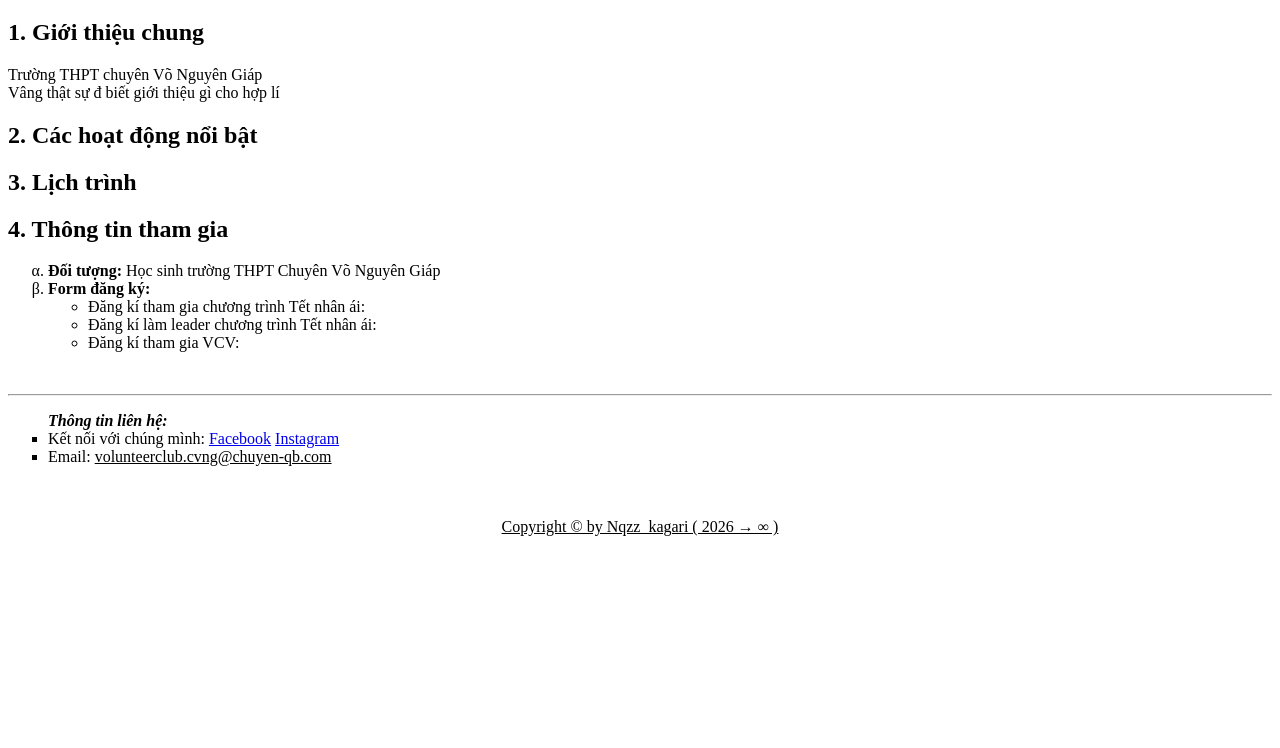
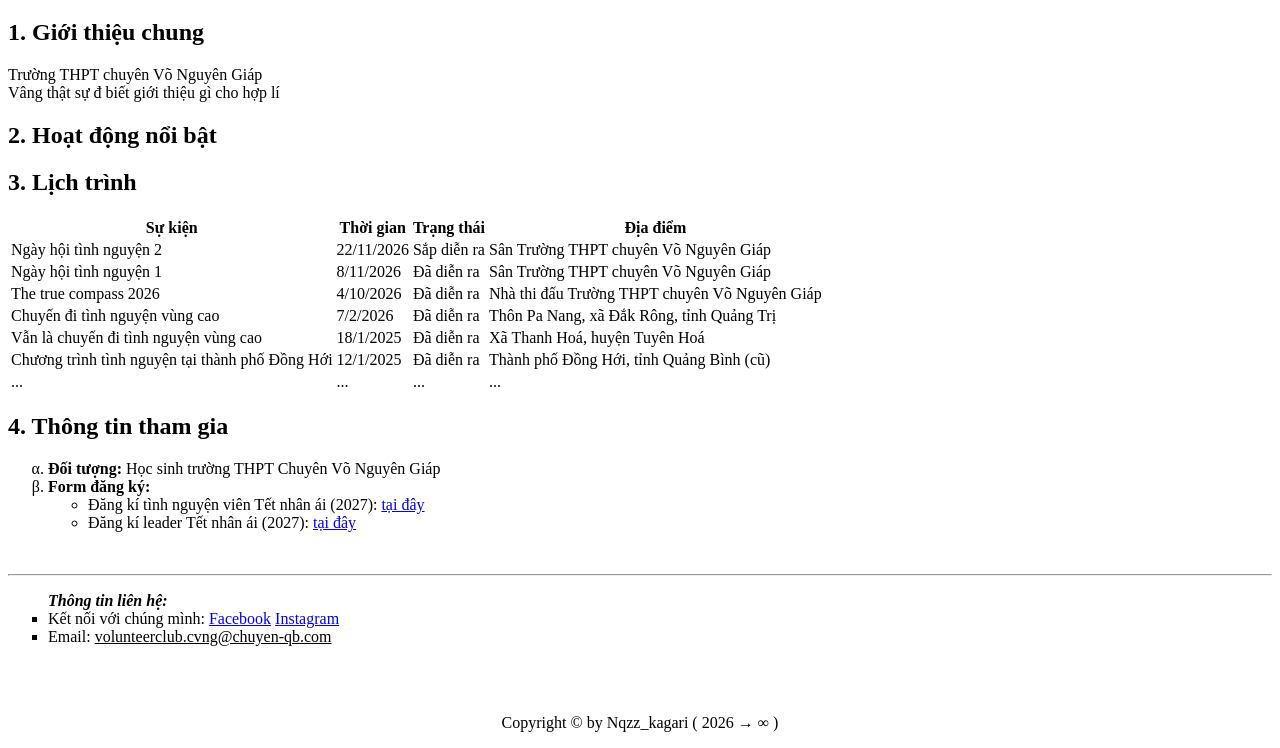
Before and after one commit to nguyenquan-2510/web-cau_lac_bo-demo, a plain HTML site: page index.html in a window 1280 px wide. Shown: the part 61-809 px from the top of the page. Drawn offline with Linux system fonts and the light colour scheme.

Commit message:
2026-11-19; Updated club schedule :0

```diff
--- a/index.html
+++ b/index.html
@@ -1,11 +1,11 @@
 <!DOCTYPE html>
-<html lang="en">
+<html lang="vi">
 
 <head>
   <meta charset="UTF-8">
   <meta name="viewport" content="width=device-width, initial-scale=1.0">
   <meta name="description" content="">
-  <title></title>
+  <title>Giới thiệu câu lạc bộ VCV</title>
   <!-- <link rel="stylesheet" href="style.css"> -->
 </head>
 
@@ -23,11 +23,62 @@
     </div>
 
     <div id="featured">
-      <h2>2. Các hoạt động nổi bật</h2>
+      <h2>2. Hoạt động nổi bật</h2>
     </div>
 
     <div id="schedule">
       <h2>3. Lịch trình</h2>
+      <table>
+        <tr>
+          <th>Sự kiện</th>
+          <th>Thời gian</th>
+          <th>Trạng thái</th>
+          <th>Địa điểm</th>
+        </tr>
+        <tr>
+          <td>Ngày hội tình nguyện 2</td>
+          <td>22/11/2026</td>
+          <td>Sắp diễn ra</td>
+          <td>Sân Trường THPT chuyên Võ Nguyên Giáp</td>
+        </tr>
+        <tr>
+          <td>Ngày hội tình nguyện 1</td>
+          <td>8/11/2026</td>
+          <td>Đã diễn ra</td>
+          <td>Sân Trường THPT chuyên Võ Nguyên Giáp</td>
+        </tr>
+        <tr>
+          <td>The true compass 2026</td>
+          <td>4/10/2026</td>
+          <td>Đã diễn ra</td>
+          <td>Nhà thi đấu Trường THPT chuyên Võ Nguyên Giáp</td>
+        </tr>
+        <tr>
+          <td>Chuyến đi tình nguyện vùng cao</td>
+          <td>7/2/2026</td>
+          <td>Đã diễn ra</td>
+          <td>Thôn Pa Nang, xã Đắk Rông, tỉnh Quảng Trị</td>
+        </tr>
+        <tr>
+          <td>Vẫn là chuyến đi tình nguyện vùng cao</td>
+          <td>18/1/2025</td>
+          <td>Đã diễn ra</td>
+          <td>Xã Thanh Hoá, huyện Tuyên Hoá</td>
+
+        </tr>
+        <tr>
+          <td>Chương trình tình nguyện tại thành phố Đồng Hới</td>
+          <td>12/1/2025</td>
+          <td>Đã diễn ra</td>
+          <td>Thành phố Đồng Hới, tỉnh Quảng Bình (cũ)</td>
+        </tr>
+        <tr>
+          <td>...</td>
+          <td>...</td>
+          <td>...</td>
+          <td>...</td>
+        </tr>
+      </table>
     </div>
 
     <div id="register">
@@ -36,9 +87,12 @@
         <li><b>Đối tượng:</b> Học sinh trường THPT Chuyên Võ Nguyên Giáp</li>
         <li><b>Form đăng ký:</b>
           <ul>
-            <li>Đăng kí tham gia chương trình Tết nhân ái:</li>
-            <li>Đăng kí làm leader chương trình Tết nhân ái:</li>
-            <li>Đăng kí tham gia VCV:</li>
+            <li>Đăng kí tình nguyện viên Tết nhân ái (2027): <a href="https://forms.gle/7eykXtewEDGm5EGEA"
+                target="_blank"> tại
+                đây</a>
+            </li>
+            <li>Đăng kí leader Tết nhân ái (2027): <a href="https://forms.gle/kFwg7ZKCk2iJW9se8" target="_blank">tại
+                đây</a></li>
           </ul>
         </li>
       </ul>
@@ -48,14 +102,16 @@
         <b><i>Thông tin liên hệ:</i></b>
         <li>Kết nối với chúng mình: <a href="https://www.facebook.com/vcv.vng" target="_blank">Facebook</a> <a
             href="https://www.instagram.com/vcv_vng" target="_blank">Instagram</a></li>
-        <li>Email: <u>volunteerclub.cvng@chuyen-qb.com</span></li>
+        <li>Email: <u>volunteerclub.cvng@chuyen-qb.com</u></li>
       </ul>
     </div>
-    <br><br>
-    <div style="text-align: center;">
-      Copyright &copy; by Nqzz_kagari ( 2026 &rarr; &infin; )
-    </div>
   </div>
+  <br><br>
+  <footer style="text-align: center;">
+    <p>Copyright &copy; by Nqzz_kagari ( 2026 &rarr; &infin; )</p>
+  </footer>
+
 </body>
 
+
 </html>
```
------------------------------
_TASK REQUIREMENTS_
Pick each line holding the word "nguyện" out of the data and copy it.

_TASK ANSWER_
+          <td>Ngày hội tình nguyện 2</td>
+          <td>Ngày hội tình nguyện 1</td>
+          <td>Chuyến đi tình nguyện vùng cao</td>
+          <td>Vẫn là chuyến đi tình nguyện vùng cao</td>
+          <td>Chương trình tình nguyện tại thành phố Đồng Hới</td>
+            <li>Đăng kí tình nguyện viên Tết nhân ái (2027): <a href="https://forms.gle/7eykXtewEDGm5EGEA"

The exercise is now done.